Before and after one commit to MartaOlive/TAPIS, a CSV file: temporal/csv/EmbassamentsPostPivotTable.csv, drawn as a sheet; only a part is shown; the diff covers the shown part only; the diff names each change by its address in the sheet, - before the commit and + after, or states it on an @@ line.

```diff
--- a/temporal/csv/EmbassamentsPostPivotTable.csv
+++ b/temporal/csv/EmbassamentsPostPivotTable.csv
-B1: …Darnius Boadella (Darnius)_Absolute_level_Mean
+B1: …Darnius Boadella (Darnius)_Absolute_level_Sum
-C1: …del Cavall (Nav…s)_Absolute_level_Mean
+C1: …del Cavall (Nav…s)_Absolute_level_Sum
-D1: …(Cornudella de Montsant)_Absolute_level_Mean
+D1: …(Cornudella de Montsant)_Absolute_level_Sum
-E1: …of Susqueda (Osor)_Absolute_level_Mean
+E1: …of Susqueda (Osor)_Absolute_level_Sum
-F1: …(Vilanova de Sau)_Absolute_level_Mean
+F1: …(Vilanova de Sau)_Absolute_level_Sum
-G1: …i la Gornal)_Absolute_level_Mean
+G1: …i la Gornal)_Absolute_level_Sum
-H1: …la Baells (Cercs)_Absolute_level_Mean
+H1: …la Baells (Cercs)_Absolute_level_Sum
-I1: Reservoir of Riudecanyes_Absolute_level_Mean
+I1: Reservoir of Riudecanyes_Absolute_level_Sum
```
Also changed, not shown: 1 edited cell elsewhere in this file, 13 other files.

**Aim of the exercise:** Without omission, retype the full listing shown above.

**Written reply:**
Before and after one commit to MartaOlive/TAPIS, a CSV file: temporal/csv/EmbassamentsPostPivotTable.csv, drawn as a sheet; only a part is shown; the diff covers the shown part only; the diff names each change by its address in the sheet, - before the commit and + after, or states it on an @@ line.

```diff
--- a/temporal/csv/EmbassamentsPostPivotTable.csv
+++ b/temporal/csv/EmbassamentsPostPivotTable.csv
-B1: …Darnius Boadella (Darnius)_Absolute_level_Mean
+B1: …Darnius Boadella (Darnius)_Absolute_level_Sum
-C1: …del Cavall (Nav…s)_Absolute_level_Mean
+C1: …del Cavall (Nav…s)_Absolute_level_Sum
-D1: …(Cornudella de Montsant)_Absolute_level_Mean
+D1: …(Cornudella de Montsant)_Absolute_level_Sum
-E1: …of Susqueda (Osor)_Absolute_level_Mean
+E1: …of Susqueda (Osor)_Absolute_level_Sum
-F1: …(Vilanova de Sau)_Absolute_level_Mean
+F1: …(Vilanova de Sau)_Absolute_level_Sum
-G1: …i la Gornal)_Absolute_level_Mean
+G1: …i la Gornal)_Absolute_level_Sum
-H1: …la Baells (Cercs)_Absolute_level_Mean
+H1: …la Baells (Cercs)_Absolute_level_Sum
-I1: Reservoir of Riudecanyes_Absolute_level_Mean
+I1: Reservoir of Riudecanyes_Absolute_level_Sum
```
Also changed, not shown: 1 edited cell elsewhere in this file, 13 other files.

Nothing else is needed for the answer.